  IGOR KOZAK, OZCAN R. KAYIKCIOGLU, LINGYUN CHENG, IRYNA FALKENSTEIN, GABRIEL A. SILVA, DIANA X. YU, and WILLIAM R. FREEMAN

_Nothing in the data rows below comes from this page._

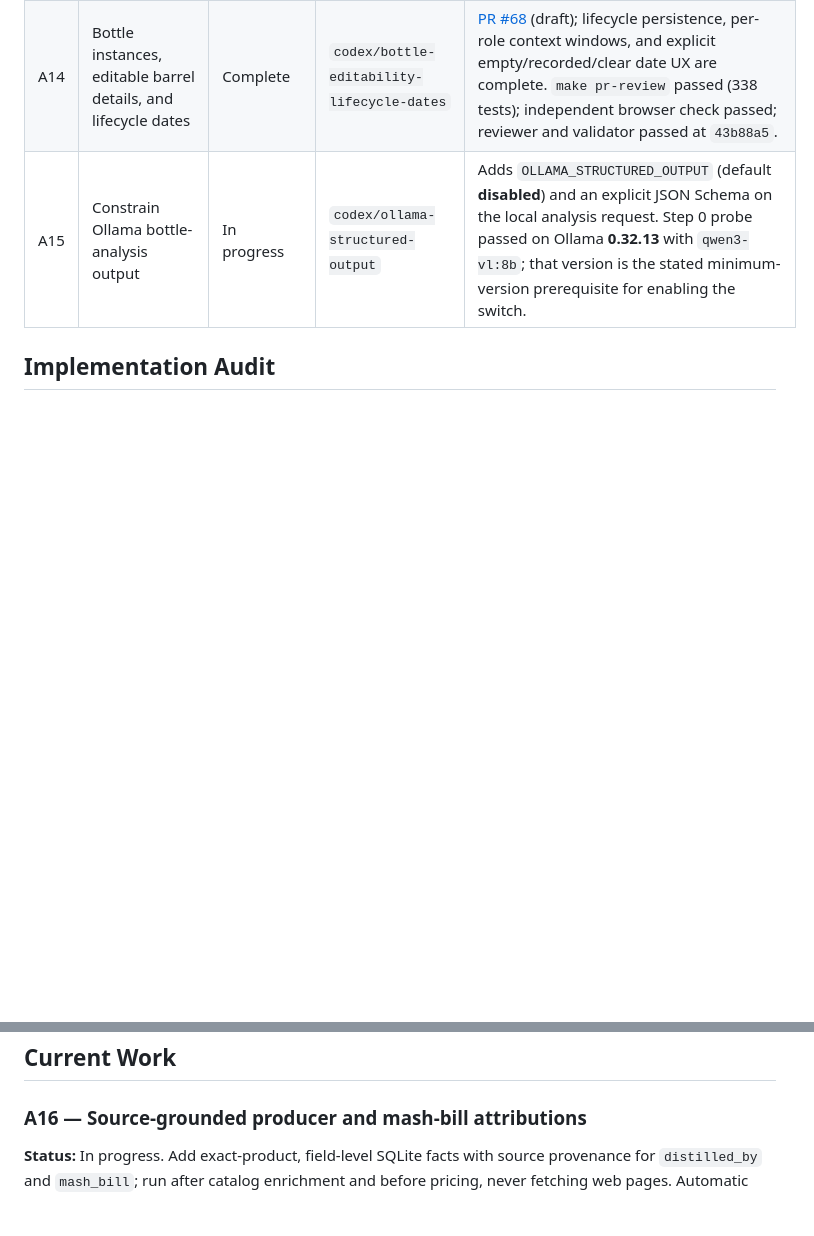
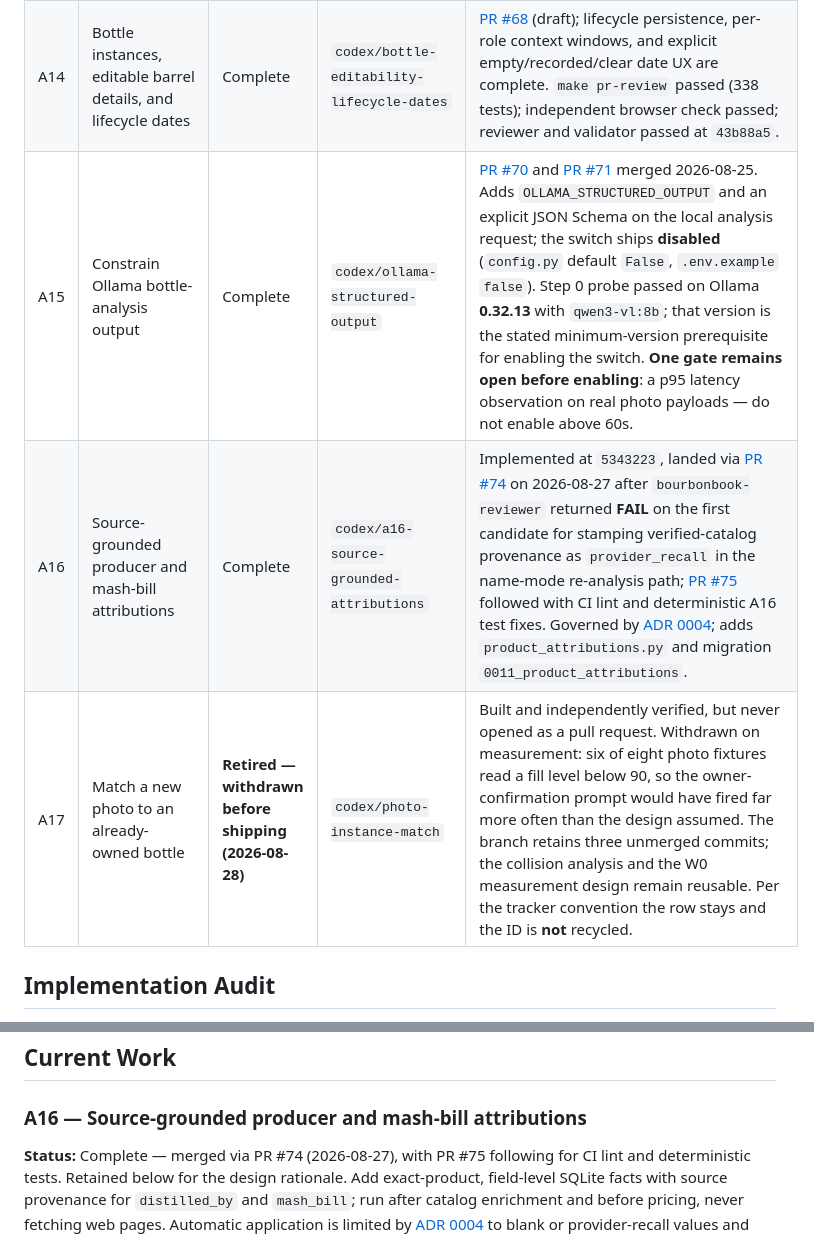
Before and after one commit to adhatcher-org/bourbonbook, a Markdown page: docs/adr/plan.md, 2 parts joined by grey strips. Drawn GitHub-style; blank space fills up the shorter version.

Commit message:
Reconcile the action tracker with what actually merged
The tracker could not answer "what is next": A15 still read In progress
although it merged on 2026-08-25, and A16 and A17 had no rows at all
despite one having merged and the other having been withdrawn.

A15 -> Complete, citing PR #70/#71 and recording the one gate that is still
open before the switch can be enabled: a p95 latency observation on real photo
payloads, not above 60s. The switch itself ships disabled and stays that way.

A16 -> Complete, citing PR #74 and #75 and naming why there were two: the
first candidate failed review for stamping verified-catalog provenance as
provider_recall in the name-mode re-analysis path. Its Current Work section
keeps the design rationale but no longer claims to be in progress.

A17 -> Retired, following the P2-00/P2-01 convention of keeping the row rather
than deleting it. It was built and verified but never opened as a PR, and was
withdrawn on measurement: six of eight photo fixtures read a fill level below
90, so the owner-confirmation prompt would have fired far more often than the
design assumed. The ID is not recycled.

A18 is deliberately not rowed here. Its own plan assigns that row to the
implementing change, and adding it from two places is how the duplicate ADR
0004 collision happened.

Co-Authored-By: Claude Opus 5 <noreply@anthropic.com>

```diff
--- a/docs/adr/plan.md
+++ b/docs/adr/plan.md
@@ -96,7 +96,9 @@ non-blocking diagnostic tooling. See ADR 0003 for full rationale and consequence
 | A12 | Add user-authorized manual and browser-assisted imports | Deferred | `codex/manual-source-import` | No import session, authorized upload route, artifact parser, or browser-assisted helper is present. |
 | A13 | Complete end-to-end evaluation and Unraid operations | Deferred | `codex/pricing-pipeline-validation` | Phase 1 benchmark tooling and current Docker health documentation exist; the finished pricing-pipeline evaluation and operations gate is outstanding. |
 | A14 | Bottle instances, editable barrel details, and lifecycle dates | Complete | `codex/bottle-editability-lifecycle-dates` | [PR #68](https://github.com/adhatcher-org/bourbonbook/pull/68) (draft); lifecycle persistence, per-role context windows, and explicit empty/recorded/clear date UX are complete. `make pr-review` passed (338 tests); independent browser check passed; reviewer and validator passed at `43b88a5`. |
-| A15 | Constrain Ollama bottle-analysis output | In progress | `codex/ollama-structured-output` | Adds `OLLAMA_STRUCTURED_OUTPUT` (default **disabled**) and an explicit JSON Schema on the local analysis request. Step 0 probe passed on Ollama **0.32.13** with `qwen3-vl:8b`; that version is the stated minimum-version prerequisite for enabling the switch. |
+| A15 | Constrain Ollama bottle-analysis output | Complete | `codex/ollama-structured-output` | [PR #70](https://github.com/adhatcher-org/bourbonbook/pull/70) and [PR #71](https://github.com/adhatcher-org/bourbonbook/pull/71) merged 2026-08-25. Adds `OLLAMA_STRUCTURED_OUTPUT` and an explicit JSON Schema on the local analysis request; the switch ships **disabled** (`config.py` default `False`, `.env.example` `false`). Step 0 probe passed on Ollama **0.32.13** with `qwen3-vl:8b`; that version is the stated minimum-version prerequisite for enabling the switch. **One gate remains open before enabling**: a p95 latency observation on real photo payloads — do not enable above 60s. |
+| A16 | Source-grounded producer and mash-bill attributions | Complete | `codex/a16-source-grounded-attributions` | Implemented at `5343223`, landed via [PR #74](https://github.com/adhatcher-org/bourbonbook/pull/74) on 2026-08-27 after `bourbonbook-reviewer` returned **FAIL** on the first candidate for stamping verified-catalog provenance as `provider_recall` in the name-mode re-analysis path; [PR #75](https://github.com/adhatcher-org/bourbonbook/pull/75) followed with CI lint and deterministic A16 test fixes. Governed by [ADR 0004](0004-source-grounded-product-attributions.md); adds `product_attributions.py` and migration `0011_product_attributions`. |
+| A17 | Match a new photo to an already-owned bottle | **Retired — withdrawn before shipping (2026-08-28)** | `codex/photo-instance-match` | Built and independently verified, but never opened as a pull request. Withdrawn on measurement: six of eight photo fixtures read a fill level below 90, so the owner-confirmation prompt would have fired far more often than the design assumed. The branch retains three unmerged commits; the collision analysis and the W0 measurement design remain reusable. Per the tracker convention the row stays and the ID is **not** recycled. |
 
 ## Implementation Audit
 
@@ -1236,7 +1238,8 @@ PR and status update succeed, create a new Codex session for the next Incomplete
 
 ### A16 — Source-grounded producer and mash-bill attributions
 
-**Status:** In progress. Add exact-product, field-level SQLite facts with source provenance for
+**Status:** Complete — merged via PR #74 (2026-08-27), with PR #75 following for CI lint and
+deterministic tests. Retained below for the design rationale. Add exact-product, field-level SQLite facts with source provenance for
 `distilled_by` and `mash_bill`; run after catalog enrichment and before pricing, never fetching
 web pages. Automatic application is limited by [ADR 0004](0004-source-grounded-product-attributions.md)
 to blank or provider-recall values and only to evidence whose title and canonical public URL came
```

PDF icon The aim of this study was to investigate the extent if recombinant human hyaluronidase (rhuPH20) can enhance trans-scleral penetration of sub-Tenon’s dexamethasone (DM) into the posterior segment of the eye. Methods: rhuPH20 was purified from conditioned media through a series of ion exchange, hydrophobic interaction, aminophenylboronate, and hydroxyapatite chromatography to greater than 90% purity based upon specific activity. Only the right eye of each rabbit was injected. The first group (n 16) received an injection of DM and rhuPH20, whereas the second group (n 16) received DM only. The eyes were enucleated 1, 2, 3, and 6 h after the injection, and the choroid, retina, vitreous, aqueous, and serum were harvested. DM concentration was assessed by mass spectrometry. Histology (n 2) and immunohistochemistry (n 2) was performed to detect toxicity and the presence of the rHuPH20, respectively. Results: We observed no histopathologic damage to ocular tissues after sub-Tenon’s injection. This enzyme significantly increased DM level in the choroid and the retina 3 h after administration. The rise in levels was transient returning to normal levels by 6 h. Conclusions: Sub-Tenon’s coinjection of rHuPH20 with DM resulted in a general increase in DM levels in ocular tissues and the serum, with significant increase in the choroid and the retina, 3 h after administration.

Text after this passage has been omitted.